Florence is world-famous not only for its Renaissance artworks but also for its great fashion houses. Among these, one of the greatest success stories is that of Salvatore Ferragamo. Born into poverty in southern Italy, this shoe designer came to be known as ‘shoemaker to the stars,’ dressing such famous feet as those of Audrey Hepburn, Judy Garland and Greta Garbo. Thirty-five years after his death in 1960, the Ferragamo family turned the palazzo in piazza Santa Trinita into a museum honoring his life and inventive footwear designs. For anyone who is interested in fashion or just loves a good real-life fairy tale, a visit to the Ferragamo museum is a must. See more at theflr.net/ferragamomuseum.
3. Museum of Masonic Symbols
Via dell’Orto, 7
Mon–Fri, 3–7 pm; Sat and Sun, 10 am–1 pm, 3–7 pm; 5 euro
Intrigued by a bit of mystery? Head to the Museum of Masonic Symbols, located just off piazza del Carmine, where Cristiano Franceschini, the owner and a descendent of a once active freemason, will give you a tour of his house-turned-museum. A treasure trove of freemason memorabilia, the collection has everything from attire and banners to symbolic objects used during rituals, including ‘magic lanterns.’ True to his roots, Franceschini opened his collection to the public on March 1, 2012, the first day of the Masonic year. See more at theflr.net/masonicmuseum.
4. Casa Rodolfo Siviero
Lungarno Serristori, 1–3
Sat 10 am–6 pm; Sun and Mon 10 am–1pm; free entry Daily 10.30 am–7.30 pm; 6 euro

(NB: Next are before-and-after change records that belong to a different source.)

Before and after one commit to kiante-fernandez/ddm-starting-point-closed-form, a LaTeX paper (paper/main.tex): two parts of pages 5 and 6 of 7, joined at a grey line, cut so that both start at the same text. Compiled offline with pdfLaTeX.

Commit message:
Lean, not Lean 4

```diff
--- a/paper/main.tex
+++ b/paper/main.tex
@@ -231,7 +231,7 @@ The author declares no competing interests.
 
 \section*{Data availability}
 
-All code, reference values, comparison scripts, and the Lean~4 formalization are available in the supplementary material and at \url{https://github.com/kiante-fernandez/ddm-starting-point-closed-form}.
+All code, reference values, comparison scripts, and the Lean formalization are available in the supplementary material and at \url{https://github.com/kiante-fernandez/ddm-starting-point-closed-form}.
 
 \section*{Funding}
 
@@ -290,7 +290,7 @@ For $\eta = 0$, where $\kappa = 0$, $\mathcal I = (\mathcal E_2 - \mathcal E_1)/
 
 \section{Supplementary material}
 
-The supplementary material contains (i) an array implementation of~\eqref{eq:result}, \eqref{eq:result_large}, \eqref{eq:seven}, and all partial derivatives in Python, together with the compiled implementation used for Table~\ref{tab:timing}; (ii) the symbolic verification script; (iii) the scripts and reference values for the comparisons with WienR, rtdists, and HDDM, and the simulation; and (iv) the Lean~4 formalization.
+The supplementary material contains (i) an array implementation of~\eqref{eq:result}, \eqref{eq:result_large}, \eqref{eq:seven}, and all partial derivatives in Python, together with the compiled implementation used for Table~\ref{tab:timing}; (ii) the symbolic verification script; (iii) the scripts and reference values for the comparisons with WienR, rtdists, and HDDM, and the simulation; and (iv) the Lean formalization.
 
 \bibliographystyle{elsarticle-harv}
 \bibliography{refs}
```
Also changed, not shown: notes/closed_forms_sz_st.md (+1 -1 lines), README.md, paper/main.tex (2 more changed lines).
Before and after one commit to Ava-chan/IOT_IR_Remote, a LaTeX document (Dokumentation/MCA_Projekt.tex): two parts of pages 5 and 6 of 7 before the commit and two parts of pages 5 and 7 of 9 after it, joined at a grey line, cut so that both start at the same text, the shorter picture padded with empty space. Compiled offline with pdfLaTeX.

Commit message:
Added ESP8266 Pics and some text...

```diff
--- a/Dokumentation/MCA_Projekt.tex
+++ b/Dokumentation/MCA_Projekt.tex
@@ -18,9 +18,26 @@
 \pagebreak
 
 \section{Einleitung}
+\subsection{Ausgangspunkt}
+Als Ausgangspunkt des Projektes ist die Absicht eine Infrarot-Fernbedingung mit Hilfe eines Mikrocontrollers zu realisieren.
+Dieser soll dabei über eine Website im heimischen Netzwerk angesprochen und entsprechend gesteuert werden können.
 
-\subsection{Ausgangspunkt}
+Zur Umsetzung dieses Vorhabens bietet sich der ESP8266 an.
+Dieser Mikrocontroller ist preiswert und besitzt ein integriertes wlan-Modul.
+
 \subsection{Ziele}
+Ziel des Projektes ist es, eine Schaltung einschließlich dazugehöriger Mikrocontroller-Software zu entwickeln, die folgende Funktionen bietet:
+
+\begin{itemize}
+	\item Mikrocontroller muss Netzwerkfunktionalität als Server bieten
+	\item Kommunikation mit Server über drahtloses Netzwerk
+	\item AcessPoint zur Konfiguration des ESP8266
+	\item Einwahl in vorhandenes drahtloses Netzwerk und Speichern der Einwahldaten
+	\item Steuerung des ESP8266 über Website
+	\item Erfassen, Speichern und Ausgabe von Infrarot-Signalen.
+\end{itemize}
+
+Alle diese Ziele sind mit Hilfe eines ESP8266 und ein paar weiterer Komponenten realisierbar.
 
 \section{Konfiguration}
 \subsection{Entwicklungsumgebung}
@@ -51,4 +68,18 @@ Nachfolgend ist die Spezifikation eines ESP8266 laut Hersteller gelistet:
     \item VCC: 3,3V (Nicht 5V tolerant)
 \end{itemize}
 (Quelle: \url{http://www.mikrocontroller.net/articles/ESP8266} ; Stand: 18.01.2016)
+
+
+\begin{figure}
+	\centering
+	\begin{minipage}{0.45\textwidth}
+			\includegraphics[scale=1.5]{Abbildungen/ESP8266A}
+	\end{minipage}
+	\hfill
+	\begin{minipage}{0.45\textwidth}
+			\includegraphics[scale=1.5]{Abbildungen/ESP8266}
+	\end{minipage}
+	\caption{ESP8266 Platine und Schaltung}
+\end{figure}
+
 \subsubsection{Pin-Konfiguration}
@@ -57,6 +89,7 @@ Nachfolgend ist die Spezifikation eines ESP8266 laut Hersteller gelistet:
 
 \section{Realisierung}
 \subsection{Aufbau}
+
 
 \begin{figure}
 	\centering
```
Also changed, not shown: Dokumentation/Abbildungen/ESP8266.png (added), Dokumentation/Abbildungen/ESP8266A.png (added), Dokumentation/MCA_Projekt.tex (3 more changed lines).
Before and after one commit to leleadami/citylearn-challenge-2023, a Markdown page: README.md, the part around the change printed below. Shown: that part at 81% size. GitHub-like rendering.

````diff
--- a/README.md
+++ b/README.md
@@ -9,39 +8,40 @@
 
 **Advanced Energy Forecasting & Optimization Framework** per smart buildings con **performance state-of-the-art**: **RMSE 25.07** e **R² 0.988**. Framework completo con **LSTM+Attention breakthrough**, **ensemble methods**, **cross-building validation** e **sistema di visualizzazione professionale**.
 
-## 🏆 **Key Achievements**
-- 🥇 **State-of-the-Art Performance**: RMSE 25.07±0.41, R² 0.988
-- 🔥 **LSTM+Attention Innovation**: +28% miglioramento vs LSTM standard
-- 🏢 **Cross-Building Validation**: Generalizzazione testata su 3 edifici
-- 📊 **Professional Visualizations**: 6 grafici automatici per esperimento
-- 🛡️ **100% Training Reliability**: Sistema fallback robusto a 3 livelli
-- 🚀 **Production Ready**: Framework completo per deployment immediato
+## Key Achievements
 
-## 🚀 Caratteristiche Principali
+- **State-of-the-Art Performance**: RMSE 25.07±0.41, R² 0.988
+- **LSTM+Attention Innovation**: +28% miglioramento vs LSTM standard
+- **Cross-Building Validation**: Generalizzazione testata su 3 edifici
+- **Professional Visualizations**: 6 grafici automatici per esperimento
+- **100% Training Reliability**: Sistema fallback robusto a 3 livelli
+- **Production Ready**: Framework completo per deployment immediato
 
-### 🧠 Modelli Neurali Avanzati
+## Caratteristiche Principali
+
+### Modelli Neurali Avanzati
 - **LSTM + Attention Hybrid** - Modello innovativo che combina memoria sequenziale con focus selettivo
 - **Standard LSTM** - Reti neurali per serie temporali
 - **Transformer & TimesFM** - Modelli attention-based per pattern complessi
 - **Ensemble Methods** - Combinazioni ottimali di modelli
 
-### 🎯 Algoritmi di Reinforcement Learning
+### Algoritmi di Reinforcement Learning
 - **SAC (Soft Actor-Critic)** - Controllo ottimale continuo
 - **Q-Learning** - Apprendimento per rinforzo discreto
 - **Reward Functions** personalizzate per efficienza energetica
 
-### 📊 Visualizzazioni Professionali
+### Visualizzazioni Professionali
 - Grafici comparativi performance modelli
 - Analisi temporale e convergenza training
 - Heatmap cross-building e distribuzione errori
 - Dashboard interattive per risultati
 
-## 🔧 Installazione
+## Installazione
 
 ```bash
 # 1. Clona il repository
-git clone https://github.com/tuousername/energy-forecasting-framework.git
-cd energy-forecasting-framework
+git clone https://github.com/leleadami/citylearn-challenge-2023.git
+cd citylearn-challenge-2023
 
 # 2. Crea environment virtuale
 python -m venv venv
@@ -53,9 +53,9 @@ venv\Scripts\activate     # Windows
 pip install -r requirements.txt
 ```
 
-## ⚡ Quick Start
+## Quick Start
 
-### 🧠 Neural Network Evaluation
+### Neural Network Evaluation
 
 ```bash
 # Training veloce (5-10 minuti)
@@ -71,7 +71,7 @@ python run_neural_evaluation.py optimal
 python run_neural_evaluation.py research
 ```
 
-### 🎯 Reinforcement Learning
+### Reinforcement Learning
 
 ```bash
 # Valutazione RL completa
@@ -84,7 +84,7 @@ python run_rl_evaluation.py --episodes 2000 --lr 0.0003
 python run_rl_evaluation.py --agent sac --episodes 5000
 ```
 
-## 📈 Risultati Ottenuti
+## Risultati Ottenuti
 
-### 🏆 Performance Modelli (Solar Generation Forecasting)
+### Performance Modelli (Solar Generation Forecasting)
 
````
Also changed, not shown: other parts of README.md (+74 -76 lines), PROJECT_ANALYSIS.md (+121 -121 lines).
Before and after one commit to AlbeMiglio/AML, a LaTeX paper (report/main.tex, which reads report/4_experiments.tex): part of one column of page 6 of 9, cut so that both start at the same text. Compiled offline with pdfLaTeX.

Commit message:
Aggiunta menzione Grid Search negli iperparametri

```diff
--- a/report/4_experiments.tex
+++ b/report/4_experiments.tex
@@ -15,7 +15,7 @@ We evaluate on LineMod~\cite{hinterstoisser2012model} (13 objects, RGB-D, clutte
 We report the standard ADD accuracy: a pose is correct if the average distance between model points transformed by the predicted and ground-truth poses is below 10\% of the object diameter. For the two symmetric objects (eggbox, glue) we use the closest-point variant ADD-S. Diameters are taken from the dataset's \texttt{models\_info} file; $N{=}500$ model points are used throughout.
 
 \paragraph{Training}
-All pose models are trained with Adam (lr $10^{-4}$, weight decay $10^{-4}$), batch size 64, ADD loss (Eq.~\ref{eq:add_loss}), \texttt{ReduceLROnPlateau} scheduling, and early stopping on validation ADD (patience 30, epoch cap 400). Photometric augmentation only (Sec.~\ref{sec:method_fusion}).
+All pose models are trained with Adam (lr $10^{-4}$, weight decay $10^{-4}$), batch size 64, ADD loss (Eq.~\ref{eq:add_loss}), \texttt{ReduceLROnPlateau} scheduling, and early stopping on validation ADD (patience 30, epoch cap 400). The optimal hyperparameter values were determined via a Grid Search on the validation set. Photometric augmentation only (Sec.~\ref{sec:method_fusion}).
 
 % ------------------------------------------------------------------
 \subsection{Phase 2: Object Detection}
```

The Casa Rodolfo Siviero honors one of Italy’s greatest heroes, the man who single-handedly recovered countless artworks stolen by Nazis during World War II. Originally trained as a spy, he worked undercover in Germany posing as an art history student and eventually came to be known as the ‘007 of art.’ He spent the last 33 years of his life recovering works such as Beato Angelico’s Annunciation. Upon his death, Siviero’s house and belongings were donated to the city of Florence, which was subsequently turned into a museum where visitors can learn about the James Bond of the art world’s life and legacy.